For some, this means staying in, away from all the festive activities. It can be a small Halloween party with movies and some treats. Whatever works for your child. If you and your child still want to celebrate outdoor, here are some tips to help them enjoy.
Now for those who do go out trick or treating, I want to talk about the blue pail campaign. People give their children with autism a blue pail to help explain without words that the child is autistic and probably nonverbal or limited verbal. This makes it easier than parents constantly answering questions or speaking for their child. You can also make a tote bag that says, "Trick or treat. I have Autism and I am trying. So thank you very much". Another way is to simply wear a LakiKid Autism Awareness Shirts for those bringing their child.

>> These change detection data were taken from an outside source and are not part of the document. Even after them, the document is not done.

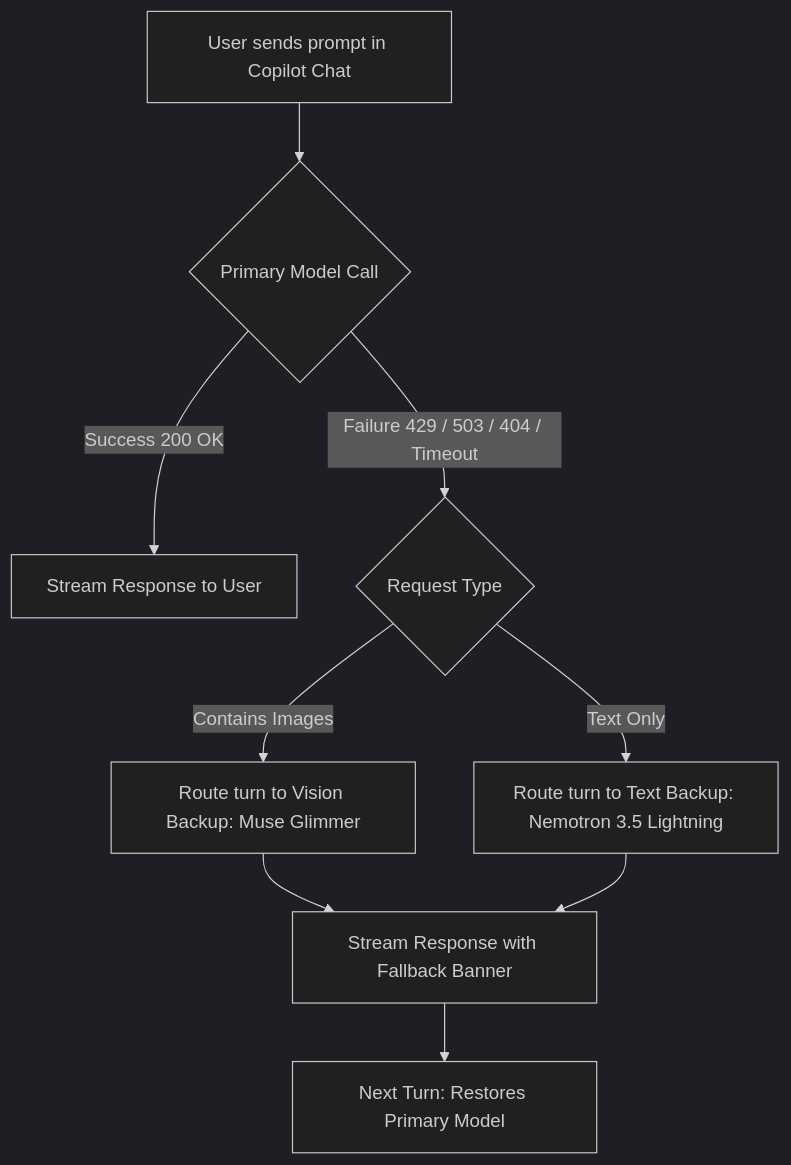
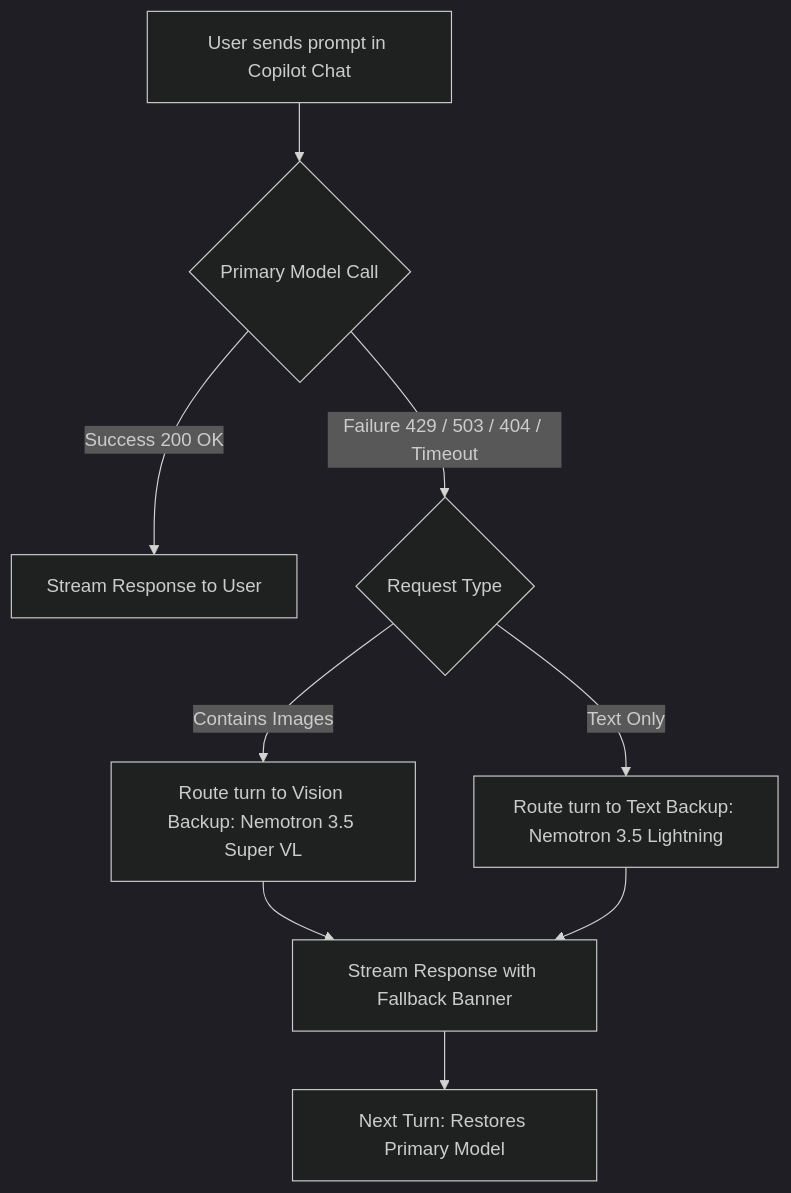
Before and after one commit to BaUka0/nvidia-nim-provider: the diagram in docs/failover.md, drawn with Mermaid (dark theme). The commit also changed other lines of this file and 25 other files, not shown here.

First line of the commit message:
fix: remove retired muse glimmer model and resolve underscore slugs

````diff
--- a/docs/failover.md
+++ b/docs/failover.md
@@ -16,11 +16,11 @@
 ```mermaid
 flowchart TD
     A[User sends prompt in Copilot Chat] --> B{Primary Model Call}
     B -- Success 200 OK --> C[Stream Response to User]
     B -- Failure 429 / 503 / 404 / Timeout --> D{Request Type}
-    D -- Contains Images --> E[Route turn to Vision Backup: Muse Glimmer]
+    D -- Contains Images --> E[Route turn to Vision Backup: Nemotron 3.5 Super VL]
     D -- Text Only --> F[Route turn to Text Backup: Nemotron 3.5 Lightning]
     E --> G[Stream Response with Fallback Banner]
     F --> G
     G --> H[Next Turn: Restores Primary Model]
 ```
````
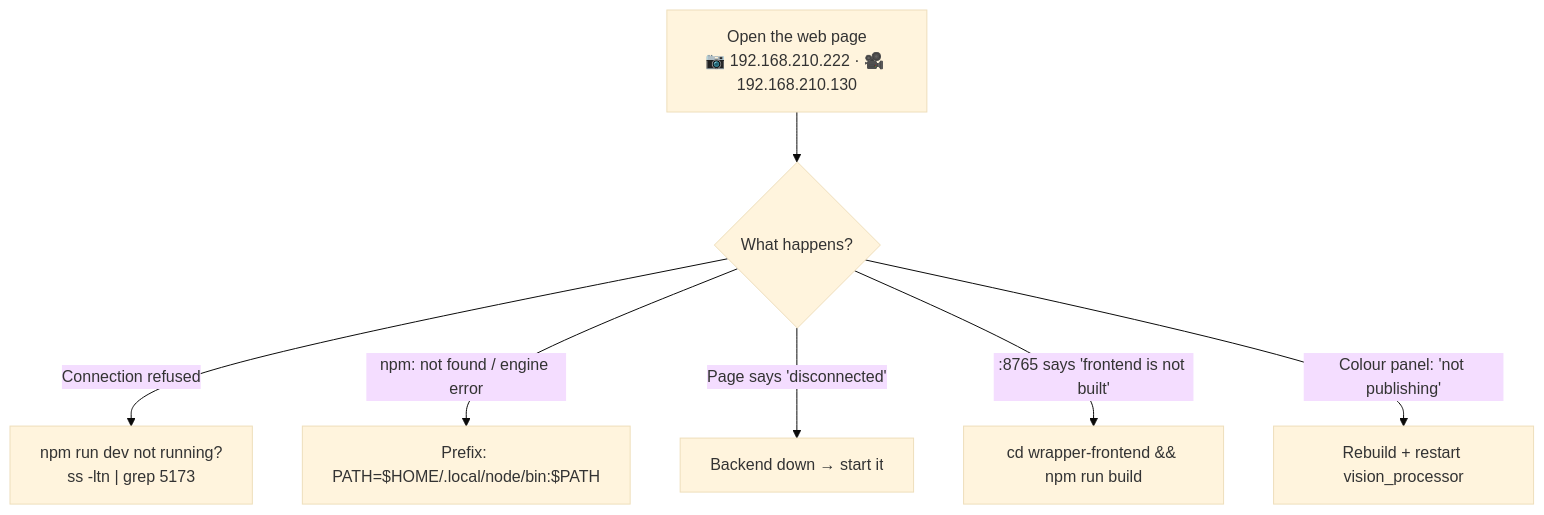
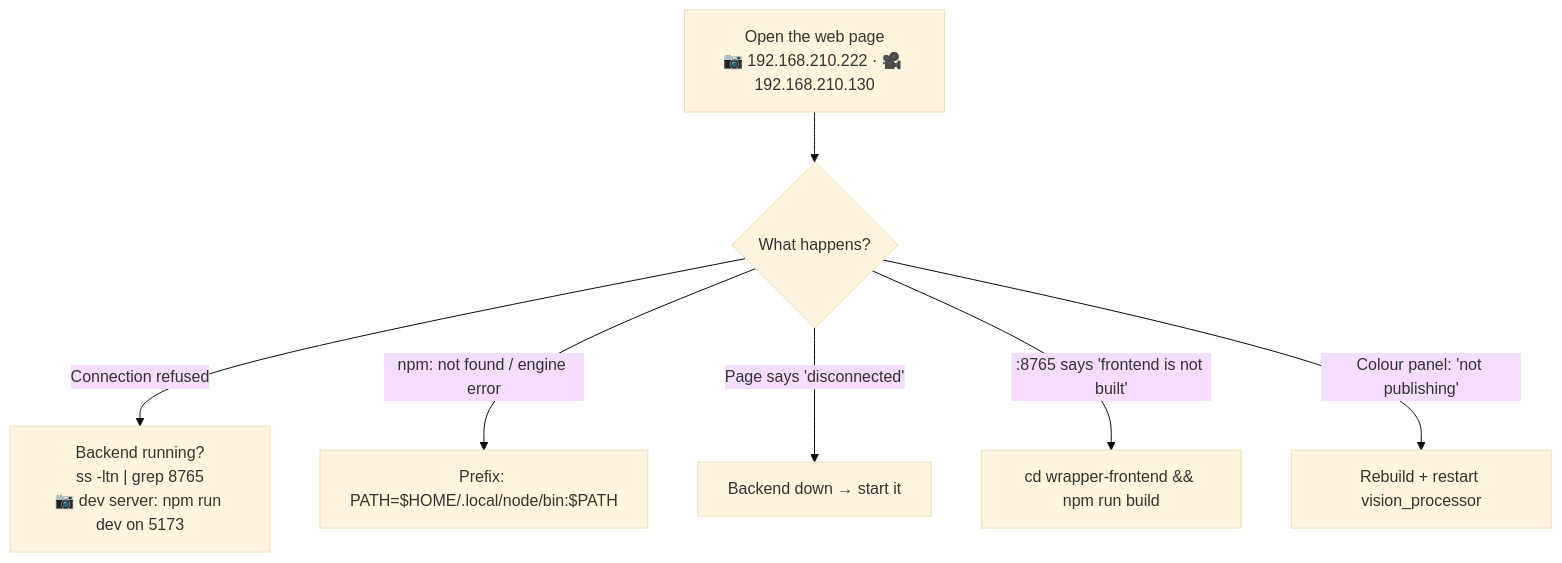
Before and after one commit to WSU-TurtleRabbit/ssl-vision-processor: the fourth of 4 diagrams in docs/troubleshooting.md, drawn with Mermaid (base theme). The commit also changed other lines of this file and 7 other files, not shown here.

````diff
--- a/docs/troubleshooting.md
+++ b/docs/troubleshooting.md
@@ -60,9 +60,9 @@
 ```mermaid
 flowchart TD
     A["Open the web page<br/>📷 192.168.210.222 · 🎥 192.168.210.130"] --> B{"What happens?"}
-    B -->|"Connection refused"| B1["npm run dev not running?<br/>ss -ltn | grep 5173"]
+    B -->|"Connection refused"| B1["Backend running?<br/>ss -ltn | grep 8765<br/>📷 dev server: npm run dev on 5173"]
     B -->|"npm: not found / engine error"| B2["Prefix: PATH=$HOME/.local/node/bin:$PATH"]
     B -->|"Page says 'disconnected'"| B3["Backend down → start it"]
     B -->|":8765 says 'frontend is not built'"| B4["cd wrapper-frontend && npm run build"]
     B -->|"Colour panel: 'not publishing'"| B5["Rebuild + restart vision_processor"]
 ```
````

Now let's quickly talk about the teal bucket. If your child cannot or will not eat candy. These teal buckets have small toys or non-edible items. This is great for many children with autism who have food allergies.